• _WHAT YOU NEED TO DO_
Go through the data below and copy each line where the word "span" occurs.

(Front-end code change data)
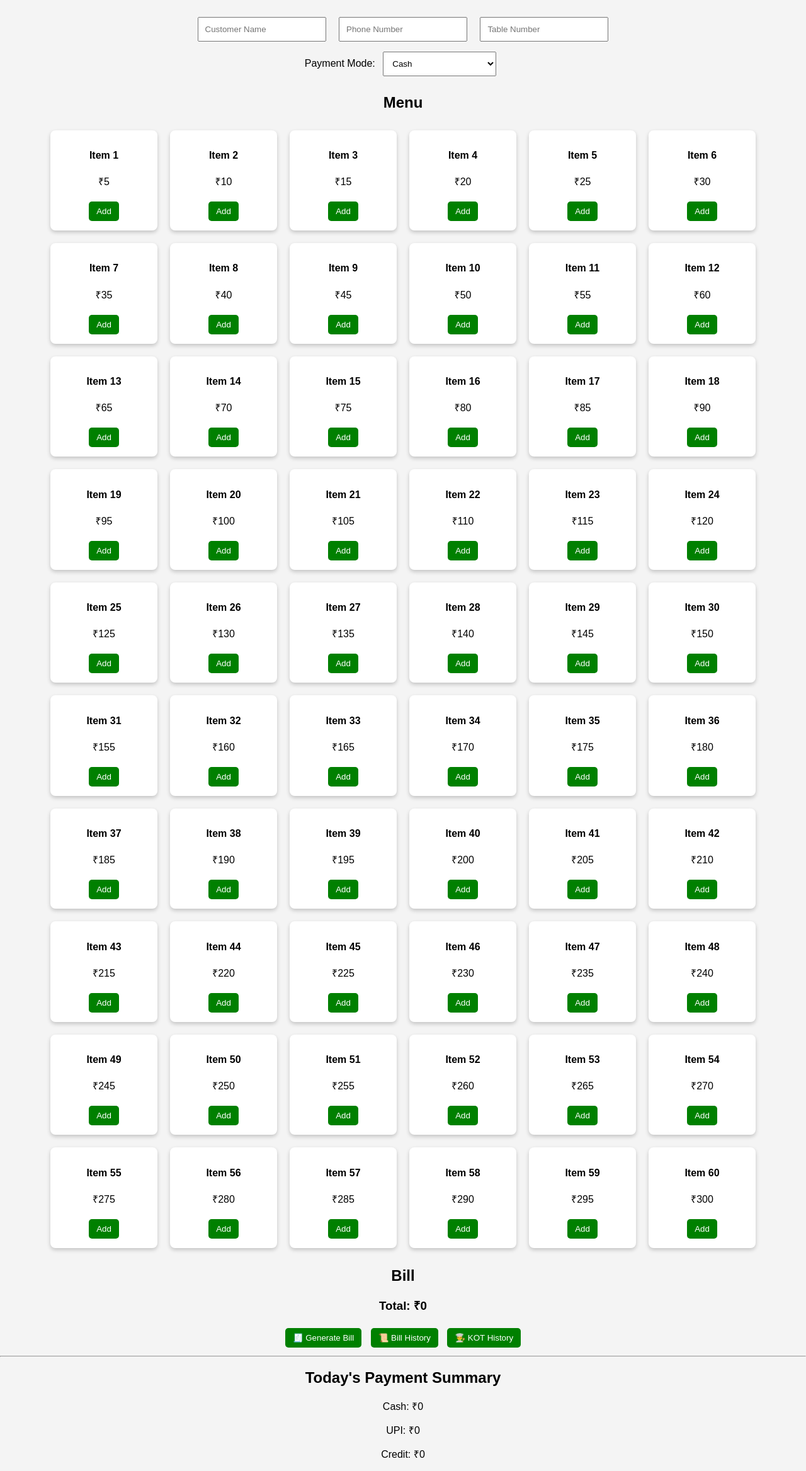
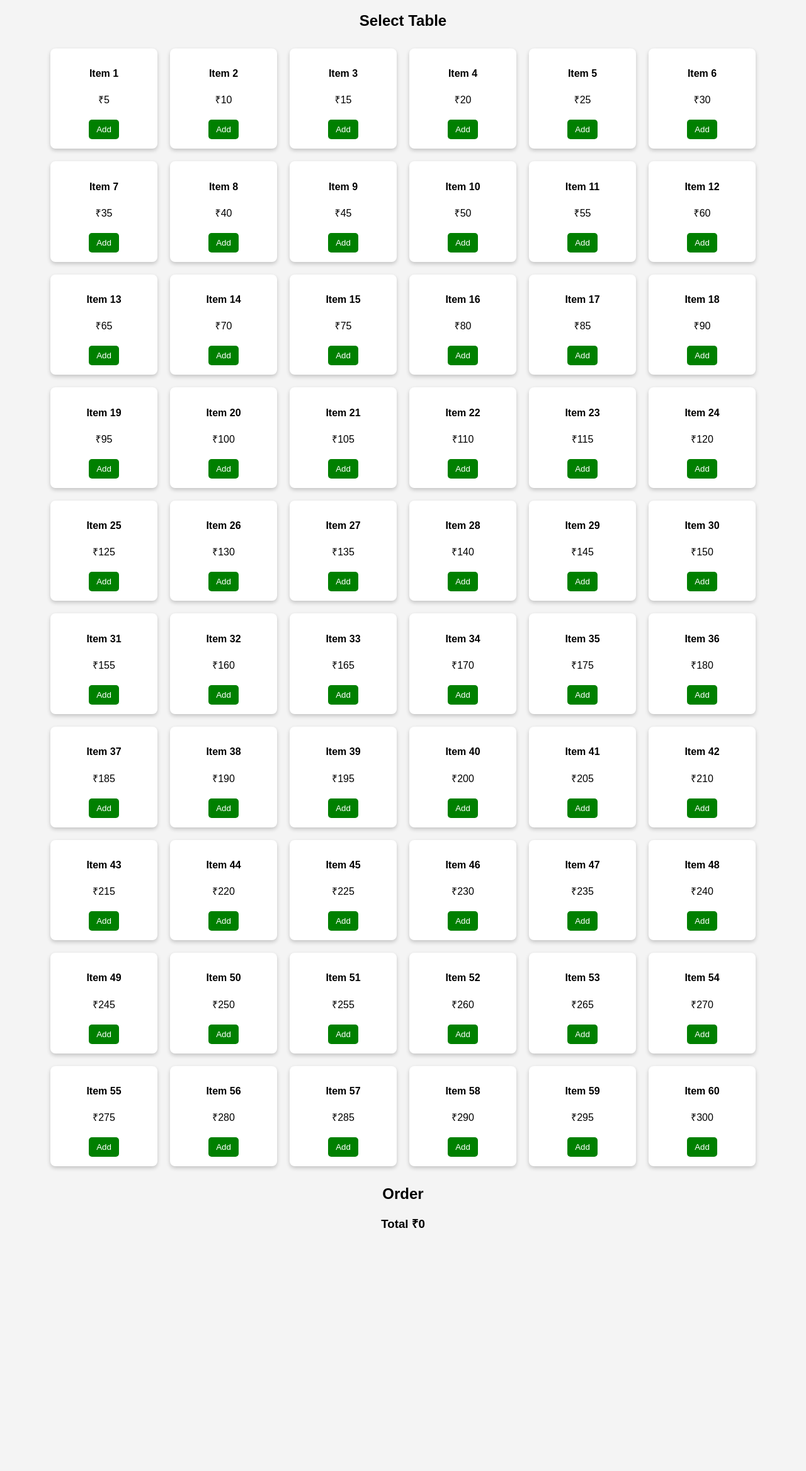
Before and after one commit to ck7723138-cpu/billbite, a plain HTML site: page index.html in a window 1280 px wide. Shown: the part 108-2444 px from the top of the page at 63% size. After the commit the page ends 2082 px from the top, so only its background shows below. Drawn offline with Linux system fonts and the light colour scheme.

Commit message:
Update index.html
New file update

```diff
--- a/index.html
+++ b/index.html
@@ -1,47 +1,36 @@
 <!DOCTYPE html>
 <html>
 <head>
-    <title>Bill Bite POS System</title>
-    <link rel="stylesheet" href="style.css">
+  <title>Bill Bite POS</title>
+  <link rel="stylesheet" href="style.css">
 </head>
 <body>
 
-<h1>🍽 Bill Bite Restaurant POS</h1>
+<h1>🍽 Bill Bite Restaurant</h1>
 
-<!-- CUSTOMER INFO -->
-<div class="customer">
-    <input type="text" id="name" placeholder="Customer Name">
-    <input type="number" id="phone" placeholder="Phone Number">
-    <input type="number" id="table" placeholder="Table Number">
+<h2>Select Table</h2>
+<div id="tables" class="tables"></div>
+
+<h2 id="menu-title" style="display:none;">Menu</h2>
+<div id="menu" class="menu"></div>
+
+<h2>Order</h2>
+<ul id="order-list"></ul>
+<h3>Total ₹<span id="total">0</span></h3>
+
+<div id="actions" style="display:none;">
+    <button onclick="generateKOT()">👨‍🍳 KOT</button>
+    <button onclick="showBillOptions()">🧾 Bill</button>
 </div>
 
-<!-- PAYMENT MODE -->
-<div class="payment">
-    <label>Payment Mode:</label>
-    <select id="payment-mode">
+<div id="bill-options" style="display:none;">
+    <select id="payment">
         <option value="Cash">Cash</option>
         <option value="UPI">UPI</option>
         <option value="Credit">Credit</option>
     </select>
+    <button onclick="generateBill()">Confirm Bill</button>
 </div>
-
-<h2>Menu</h2>
-<div class="menu" id="menu"></div>
-
-<h2>Bill</h2>
-<ul id="bill-list"></ul>
-<h3>Total: ₹<span id="total">0</span></h3>
-
-<button onclick="generateBill()">🧾 Generate Bill</button>
-<button onclick="viewHistory()">📜 Bill History</button>
-<button onclick="viewKOT()">👨‍🍳 KOT History</button>
-
-<hr>
-
-<h2>Today's Payment Summary</h2>
-<p>Cash: ₹<span id="cash-total">0</span></p>
-<p>UPI: ₹<span id="upi-total">0</span></p>
-<p>Credit: ₹<span id="credit-total">0</span></p>
 
 <script src="app.js"></script>
 </body>
```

• _EXPECTED ANSWER_
+<h3>Total ₹<span id="total">0</span></h3>
-<h3>Total: ₹<span id="total">0</span></h3>
-<p>Cash: ₹<span id="cash-total">0</span></p>
-<p>UPI: ₹<span id="upi-total">0</span></p>
-<p>Credit: ₹<span id="credit-total">0</span></p>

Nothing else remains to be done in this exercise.